(Before and after images)
*** Begin section ***
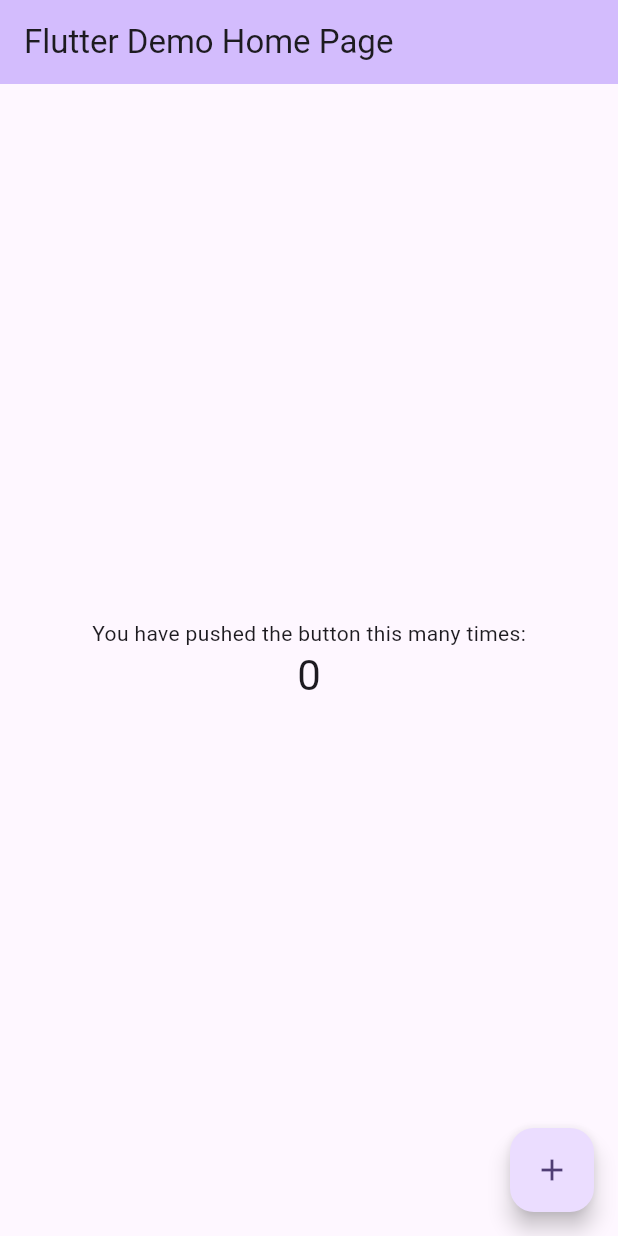
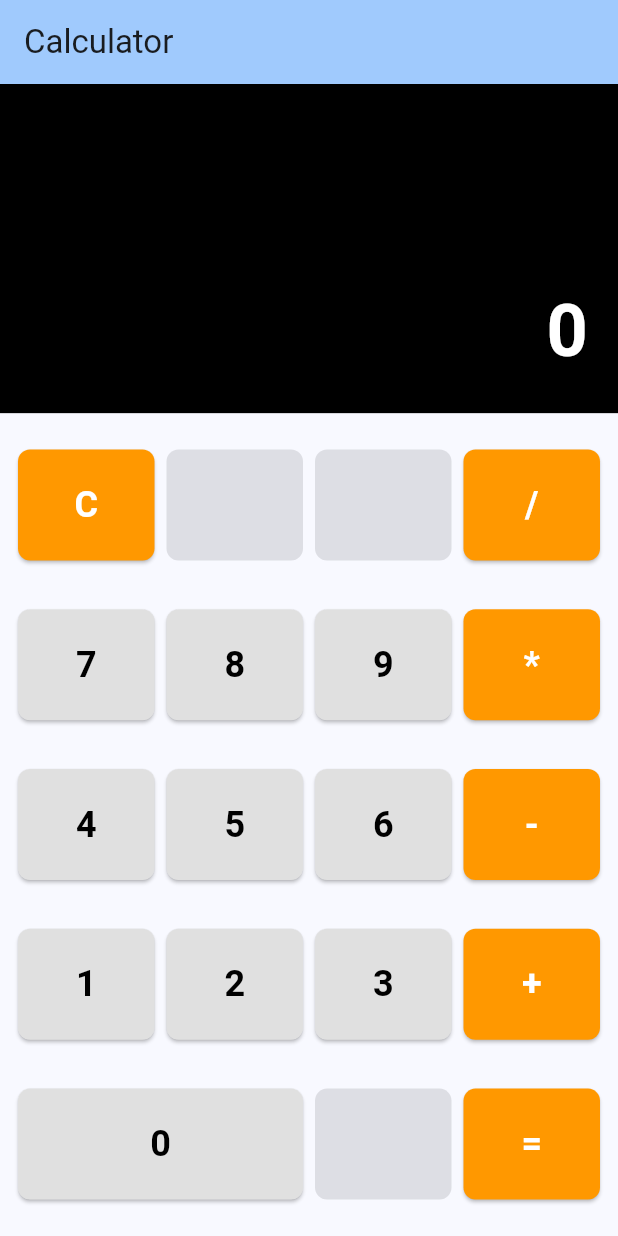
Before and after one commit to jithu2111/calculator_app, a Flutter app: the screen it shows after launch, on a phone screen of 412 x 824 dp. Run offline on Flutter 3.47's test engine with Material 3 defaults, Android fonts, the phone set to English and light mode, and no system bars.

Commit message:
Implemented basic arithmetic operations and Display area

```diff
--- a/lib/main.dart
+++ b/lib/main.dart
@@ -1,122 +1,257 @@
 import 'package:flutter/material.dart';
 
 void main() {
-  runApp(const MyApp());
+  runApp(const CalculatorApp());
 }
 
-class MyApp extends StatelessWidget {
-  const MyApp({super.key});
+class CalculatorApp extends StatelessWidget {
+  const CalculatorApp({super.key});
 
-  // This widget is the root of your application.
   @override
   Widget build(BuildContext context) {
     return MaterialApp(
-      title: 'Flutter Demo',
+      title: 'Calculator',
       theme: ThemeData(
-        // This is the theme of your application.
-        //
-        // TRY THIS: Try running your application with "flutter run". You'll see
-        // the application has a purple toolbar. Then, without quitting the app,
-        // try changing the seedColor in the colorScheme below to Colors.green
-        // and then invoke "hot reload" (save your changes or press the "hot
-        // reload" button in a Flutter-supported IDE, or press "r" if you used
-        // the command line to start the app).
-        //
-        // Notice that the counter didn't reset back to zero; the application
-        // state is not lost during the reload. To reset the state, use hot
-        // restart instead.
-        //
-        // This works for code too, not just values: Most code changes can be
-        // tested with just a hot reload.
-        colorScheme: ColorScheme.fromSeed(seedColor: Colors.deepPurple),
+        colorScheme: ColorScheme.fromSeed(seedColor: Colors.blue),
+        useMaterial3: true,
       ),
-      home: const MyHomePage(title: 'Flutter Demo Home Page'),
+      home: const Calculator(),
     );
   }
 }
 
-class MyHomePage extends StatefulWidget {
-  const MyHomePage({super.key, required this.title});
-
-  // This widget is the home page of your application. It is stateful, meaning
-  // that it has a State object (defined below) that contains fields that affect
-  // how it looks.
-
-  // This class is the configuration for the state. It holds the values (in this
-  // case the title) provided by the parent (in this case the App widget) and
-  // used by the build method of the State. Fields in a Widget subclass are
-  // always marked "final".
-
-  final String title;
+class Calculator extends StatefulWidget {
+  const Calculator({super.key});
 
   @override
-  State<MyHomePage> createState() => _MyHomePageState();
+  State<Calculator> createState() => _CalculatorState();
 }
 
-class _MyHomePageState extends State<MyHomePage> {
-  int _counter = 0;
+class _CalculatorState extends State<Calculator> {
+  String _display = '0';
+  String _previousValue = '';
+  String _operator = '';
+  bool _waitingForNewValue = false;
 
-  void _incrementCounter() {
+  void _onNumberPressed(String number) {
     setState(() {
-      // This call to setState tells the Flutter framework that something has
-      // changed in this State, which causes it to rerun the build method below
-      // so that the display can reflect the updated values. If we changed
-      // _counter without calling setState(), then the build method would not be
-      // called again, and so nothing would appear to happen.
-      _counter++;
+      if (_waitingForNewValue) {
+        _display = _previousValue + _operator + number;
+        _waitingForNewValue = false;
+      } else {
+        _display = _display == '0' ? number : _display + number;
+      }
     });
+  }
+
+  void _onOperatorPressed(String operator) {
+    setState(() {
+      if (_previousValue.isNotEmpty && !_waitingForNewValue) {
+        _calculate();
+        _previousValue = _display;
+      } else {
+        _previousValue = _display;
+      }
+      _operator = operator;
+      _display = _display + operator;
+      _waitingForNewValue = true;
+    });
+  }
+
+  void _calculate() {
+    if (_previousValue.isEmpty || _operator.isEmpty) return;
+
+    String currentValue = _display.substring(_previousValue.length + 1);
+    if (currentValue.isEmpty) return;
+
+    double prev = double.parse(_previousValue);
+    double current = double.parse(currentValue);
+    double result = 0;
+
+    switch (_operator) {
+      case '+':
+        result = prev + current;
+        break;
+      case '-':
+        result = prev - current;
+        break;
+      case '*':
+        result = prev * current;
+        break;
+      case '/':
+        if (current != 0) {
+          result = prev / current;
+        } else {
+          _display = 'Error';
+          _clear();
+          return;
+        }
+        break;
+    }
+
+    _display = result % 1 == 0 ? result.toInt().toString() : result.toString();
+    _previousValue = '';
+    _operator = '';
+    _waitingForNewValue = true;
+  }
+
+  void _clear() {
+    setState(() {
+      _display = '0';
+      _previousValue = '';
+      _operator = '';
+      _waitingForNewValue = false;
+    });
+  }
+
+  void _onEqualsPressed() {
+    setState(() {
+      _calculate();
+    });
+  }
+
+  Widget _buildButton(String text, {Color? color, Color? textColor}) {
+    return Expanded(
+      child: Padding(
+        padding: const EdgeInsets.all(4.0),
+        child: ElevatedButton(
+          onPressed: text.isEmpty ? null : () {
+            if (text == 'C') {
+              _clear();
+            } else if (text == '=') {
+              _onEqualsPressed();
+            } else if (['+', '-', '*', '/'].contains(text)) {
+              _onOperatorPressed(text);
+            } else {
+              _onNumberPressed(text);
+            }
+          },
+          style: ElevatedButton.styleFrom(
+            backgroundColor: color ?? Colors.grey[300],
+            foregroundColor: textColor ?? Colors.black,
+            padding: const EdgeInsets.all(20),
+            shape: RoundedRectangleBorder(
+              borderRadius: BorderRadius.circular(8),
+            ),
+          ),
+          child: Text(
+            text,
+            style: const TextStyle(fontSize: 24, fontWeight: FontWeight.bold),
+          ),
+        ),
+      ),
+    );
   }
 
   @override
   Widget build(BuildContext context) {
-    // This method is rerun every time setState is called, for instance as done
-    // by the _incrementCounter method above.
-    //
-    // The Flutter framework has been optimized to make rerunning build methods
-    // fast, so that you can just rebuild anything that needs updating rather
-    // than having to individually change instances of widgets.
     return Scaffold(
       appBar: AppBar(
-        // TRY THIS: Try changing the color here to a specific color (to
-        // Colors.amber, perhaps?) and trigger a hot reload to see the AppBar
-        // change color while the other colors stay the same.
+        title: const Text('Calculator'),
         backgroundColor: Theme.of(context).colorScheme.inversePrimary,
-        // Here we take the value from the MyHomePage object that was created by
-        // the App.build method, and use it to set our appbar title.
-        title: Text(widget.title),
       ),
-      body: Center(
-        // Center is a layout widget. It takes a single child and positions it
-        // in the middle of the parent.
-        child: Column(
-          // Column is also a layout widget. It takes a list of children and
-          // arranges them vertically. By default, it sizes itself to fit its
-          // children horizontally, and tries to be as tall as its parent.
-          //
-          // Column has various properties to control how it sizes itself and
-          // how it positions its children. Here we use mainAxisAlignment to
-          // center the children vertically; the main axis here is the vertical
-          // axis because Columns are vertical (the cross axis would be
-          // horizontal).
-          //
-          // TRY THIS: Invoke "debug painting" (choose the "Toggle Debug Paint"
-          // action in the IDE, or press "p" in the console), to see the
-          // wireframe for each widget.
-          mainAxisAlignment: MainAxisAlignment.center,
-          children: <Widget>[
-            const Text('You have pushed the button this many times:'),
-            Text(
-              '$_counter',
-              style: Theme.of(context).textTheme.headlineMedium,
+      body: Column(
+        children: [
+          Expanded(
+            flex: 2,
+            child: Container(
+              width: double.infinity,
+              padding: const EdgeInsets.all(20),
+              color: Colors.black,
+              child: Align(
+                alignment: Alignment.bottomRight,
+                child: Text(
+                  _display,
+                  style: const TextStyle(
+                    color: Colors.white,
+                    fontSize: 48,
+                    fontWeight: FontWeight.bold,
+                  ),
+                ),
+              ),
             ),
-          ],
-        ),
+          ),
+          Expanded(
+            flex: 5,
+            child: Padding(
+              padding: const EdgeInsets.all(8.0),
+              child: Column(
+                children: [
+                  Expanded(
+                    child: Row(
+                      children: [
+                        _buildButton('C', color: Colors.orange, textColor: Colors.white),
+                        _buildButton('', color: Colors.grey[300]),
+                        _buildButton('', color: Colors.grey[300]),
+                        _buildButton('/', color: Colors.orange, textColor: Colors.white),
+                      ],
+                    ),
+                  ),
+                  Expanded(
+                    child: Row(
+                      children: [
+                        _buildButton('7'),
+                        _buildButton('8'),
+                        _buildButton('9'),
+                        _buildButton('*', color: Colors.orange, textColor: Colors.white),
+                      ],
+                    ),
+                  ),
+                  Expanded(
+                    child: Row(
+                      children: [
+                        _buildButton('4'),
+                        _buildButton('5'),
+                        _buildButton('6'),
+                        _buildButton('-', color: Colors.orange, textColor: Colors.white),
+                      ],
+                    ),
+                  ),
+                  Expanded(
+                    child: Row(
+                      children: [
+                        _buildButton('1'),
+                        _buildButton('2'),
+                        _buildButton('3'),
+                        _buildButton('+', color: Colors.orange, textColor: Colors.white),
+                      ],
+                    ),
+                  ),
+                  Expanded(
+                    child: Row(
+                      children: [
+                        Expanded(
+                          flex: 2,
+                          child: Padding(
+                            padding: const EdgeInsets.all(4.0),
+                            child: ElevatedButton(
+                              onPressed: () => _onNumberPressed('0'),
+                              style: ElevatedButton.styleFrom(
+                                backgroundColor: Colors.grey[300],
+                                foregroundColor: Colors.black,
+                                padding: const EdgeInsets.all(20),
+                                shape: RoundedRectangleBorder(
+                                  borderRadius: BorderRadius.circular(8),
+                                ),
+                              ),
+                              child: const Text(
+                                '0',
+                                style: TextStyle(fontSize: 24, fontWeight: FontWeight.bold),
+                              ),
+                            ),
+                          ),
+                        ),
+                        _buildButton('', color: Colors.grey[300]),
+                        _buildButton('=', color: Colors.orange, textColor: Colors.white),
+                      ],
+                    ),
+                  ),
+                ],
+              ),
+            ),
+          ),
+        ],
       ),
-      floatingActionButton: FloatingActionButton(
-        onPressed: _incrementCounter,
-        tooltip: 'Increment',
-        child: const Icon(Icons.add),
-      ), // This trailing comma makes auto-formatting nicer for build methods.
     );
   }
 }
```
Also changed, not shown: 1 other file.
*** End section ***
Lines above that include the string "colorScheme" need to be copied.

### Task answer
-        // try changing the seedColor in the colorScheme below to Colors.green
-        colorScheme: ColorScheme.fromSeed(seedColor: Colors.deepPurple),
+        colorScheme: ColorScheme.fromSeed(seedColor: Colors.blue),
         backgroundColor: Theme.of(context).colorScheme.inversePrimary,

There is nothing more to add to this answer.